(Code change snippets)
☆ ☆ ☆ ☆ ☆ ☆ ☆

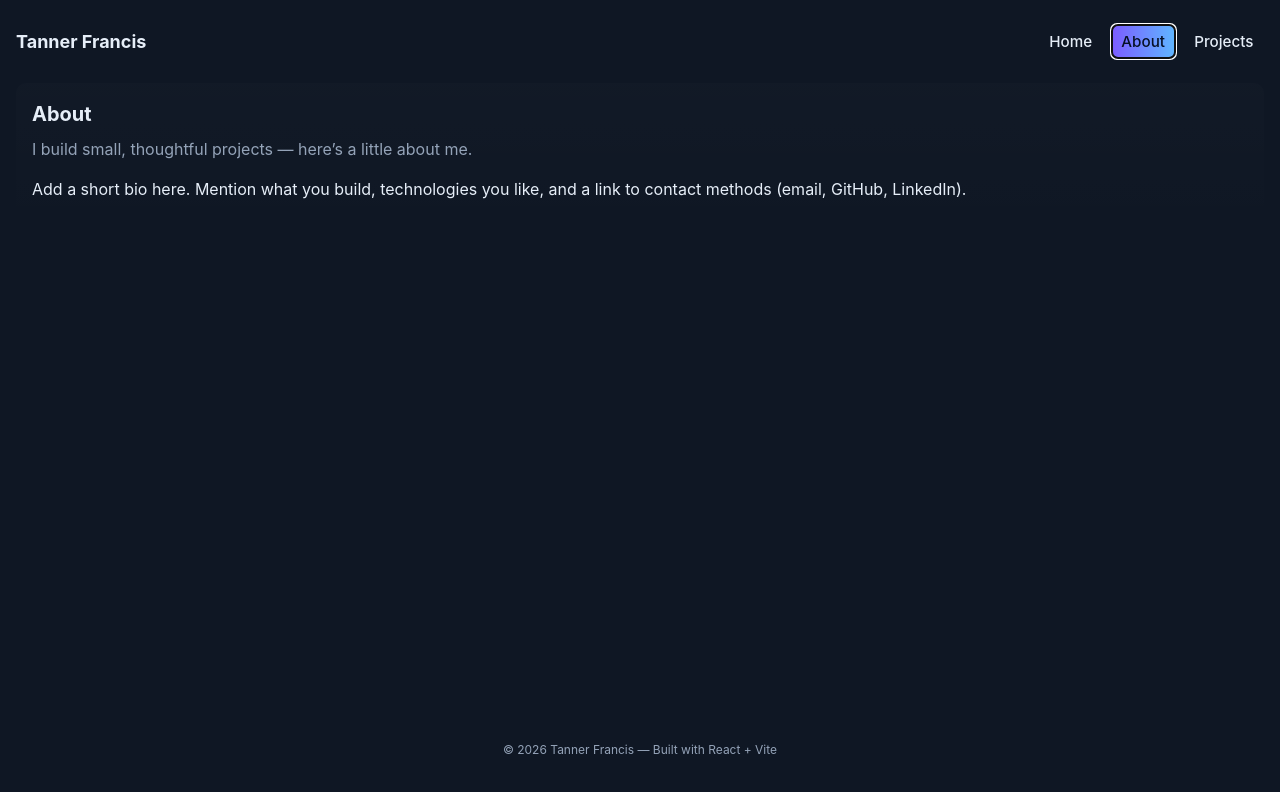
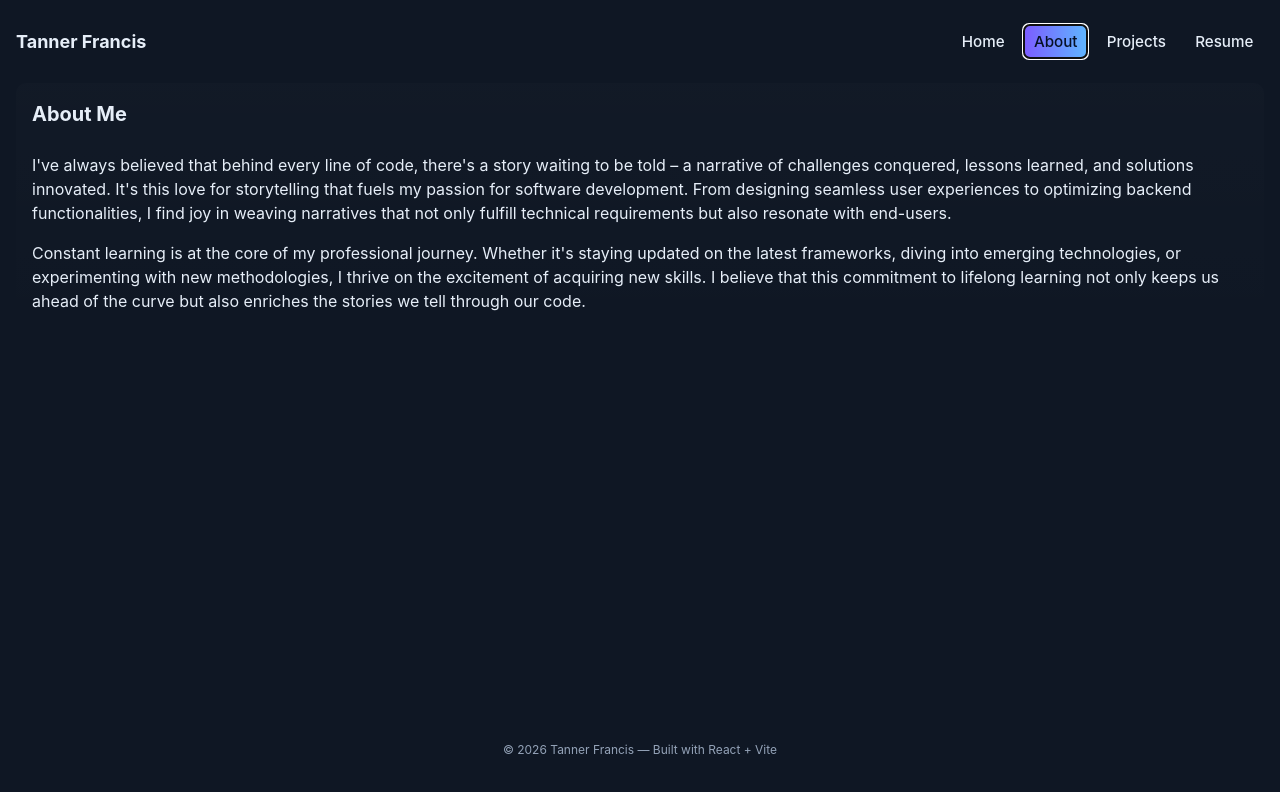
Before and after one commit to Financ3/portfolio, a React (Vite) app in the folder portfolio/: page / in a window 1280 px wide. Both pictures are taken after a click on the button "About". Shown: the top 792 px of the page. Built offline with nearby package versions, Linux system fonts and the light colour scheme.

Commit message:
added resume page

```diff
--- a/portfolio/src/App.css
+++ b/portfolio/src/App.css
@@ -33,7 +33,7 @@ body{margin:0;display:flex;flex-direction:column;min-height:100vh;font-family:In
 .nav-link.active{background:linear-gradient(90deg,var(--accent),#5fb6ff);color:#061025;border:1px solid rgba(0,0,0,0.12)}
 
 .site-main{padding-top:1rem;flex:1}
-.page{background:linear-gradient(180deg, rgba(255,255,255,0.01), transparent);padding:1rem;border-radius:10px}
+.page{background:linear-gradient(180deg, rgba(255,255,255,0.01), transparent);padding:1rem;border-radius:10px;display:flex;flex-direction:column;min-height:0}
 .title{margin:0 0 0.5rem 0;font-size:1.25rem}
 .lead{margin:0 0 1rem 0;color:var(--muted)}
 .projects-list{padding-left:1rem}
@@ -50,3 +50,15 @@ body{margin:0;display:flex;flex-direction:column;min-height:100vh;font-family:In
 @media (min-width:641px){
   .hamburger{display:none}
 }
+
+/* PDF preview styles */
+.pdf-container{width:100%;max-width:100%;overflow:auto;border-radius:8px;flex:1;min-height:0}
+.pdf-embed{display:block;width:100%;height:100%;border:0;min-height:400px}
+
+/* Constrain the preview so it can't push the page larger than the viewport */
+.pdf-container{max-height:calc(100vh - 180px)}
+
+@media (max-width:640px){
+  .pdf-container{max-height:calc(100vh - 160px)}
+  .pdf-embed{min-height:320px}
+}
--- a/portfolio/src/App.tsx
+++ b/portfolio/src/App.tsx
@@ -3,8 +3,9 @@ import './App.css'
 import Layout from './components/Layout'
 import About from './pages/About'
 import Projects from './pages/Projects'
+import Resume from './pages/Resume'
 
-type Page = 'home' | 'about' | 'projects'
+type Page = 'home' | 'about' | 'projects' | 'resume'
 
 type HomeProps = { onNavigate: (p: Page) => void }
 
@@ -24,6 +25,7 @@ function App() {
   const pathToPage = useCallback((path: string): Page => {
     if (path.startsWith('/projects')) return 'projects'
     if (path.startsWith('/about')) return 'about'
+    if (path.startsWith('/resume')) return 'resume'
     return 'home'
   }, [])
 
@@ -53,6 +55,7 @@ function App() {
       {page === 'home' && <Home onNavigate={navigate} />}
       {page === 'about' && <About />}
       {page === 'projects' && <Projects />}
+      {page === 'resume' && <Resume />}
     </Layout>
   )
 }
--- a/portfolio/src/components/Layout.tsx
+++ b/portfolio/src/components/Layout.tsx
@@ -1,6 +1,6 @@
 import React, { useEffect, useState } from 'react'
 
-type Page = 'home' | 'about' | 'projects'
+type Page = 'home' | 'about' | 'projects' | 'resume'
 
 interface LayoutProps {
   children: React.ReactNode
@@ -52,6 +52,12 @@ export default function Layout({ children, current, onNavigate }: LayoutProps) {
           >
             Projects
           </button>
+          <button
+            className={"nav-link " + (current === 'resume' ? 'active' : '')}
+            onClick={() => onNavigate('resume')}
+          >
+            Resume
+          </button>
         </nav>
       </header>
 
--- a/portfolio/src/pages/About.tsx
+++ b/portfolio/src/pages/About.tsx
@@ -3,13 +3,10 @@
 export default function About() {
   return (
     <section className="page">
-      <h2 className="title">About</h2>
-      <p className="lead">I build small, thoughtful projects — here’s a little about me.</p>
+      <h2 className="title">About Me</h2>
       <div className="content">
-        <p>
-          Add a short bio here. Mention what you build, technologies you like, and a
-          link to contact methods (email, GitHub, LinkedIn).
-        </p>
+        <p>I've always believed that behind every line of code, there's a story waiting to be told – a narrative of challenges conquered, lessons learned, and solutions innovated. It's this love for storytelling that fuels my passion for software development. From designing seamless user experiences to optimizing backend functionalities, I find joy in weaving narratives that not only fulfill technical requirements but also resonate with end-users.</p>
+        <p>Constant learning is at the core of my professional journey. Whether it's staying updated on the latest frameworks, diving into emerging technologies, or experimenting with new methodologies, I thrive on the excitement of acquiring new skills. I believe that this commitment to lifelong learning not only keeps us ahead of the curve but also enriches the stories we tell through our code.</p>
       </div>
     </section>
   )
--- a/portfolio/src/pages/Projects.tsx
+++ b/portfolio/src/pages/Projects.tsx
@@ -9,9 +9,7 @@ export default function Projects() {
         <li>
           <strong>Project A</strong> — Short description, link, and tech used.
         </li>
-        <li>
-          <strong>Project B</strong> — Short description, link, and tech used.
-        </li>
+
       </ul>
     </section>
   )
--- /dev/null
+++ b/portfolio/src/pages/Resume.tsx
@@ -0,0 +1,32 @@
+
+import React from 'react'
+
+export default function Resume() {
+  const pdfUrl = '/resume.pdf'
+
+  return (
+    <section className="page">
+      <h2 className="title">Resume</h2>
+      <p className="lead">Preview my resume below. Use the download button to get the PDF.</p>
+
+      <div style={{ margin: '1rem 0' }}>
+        <div style={{ display: 'flex', gap: '1rem', alignItems: 'center', flexWrap: 'wrap' }}>
+          <a href={pdfUrl} download className="nav-link" style={{ display: 'inline-block' }}>
+            Download PDF
+          </a>
+          <a href={pdfUrl} target="_blank" rel="noopener noreferrer" className="nav-link" style={{ display: 'inline-block' }}>
+            Open in new tab
+          </a>
+        </div>
+      </div>
+
+      <div className="pdf-container" style={{ border: '1px solid rgba(255,255,255,0.06)', padding: 0 }}>
+        <iframe className="pdf-embed" src={pdfUrl} title="Resume Preview" />
+      </div>
+
+      <p style={{ marginTop: '0.5rem' }}>
+        If the preview doesn't render in your browser, click <a href={pdfUrl} target="_blank" rel="noopener noreferrer">here</a> to open or download the file.
+      </p>
+    </section>
+  )
+}
```
Also changed, not shown: 1 other file (tests, documents, lock files or other folders).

☆ ☆ ☆ ☆ ☆ ☆ ☆

Your task is to return each line of the data above that contains the string "children".

# Response below:
   children: React.ReactNode
@@ -52,6 +52,12 @@ export default function Layout({ children, current, onNavigate }: LayoutProps) {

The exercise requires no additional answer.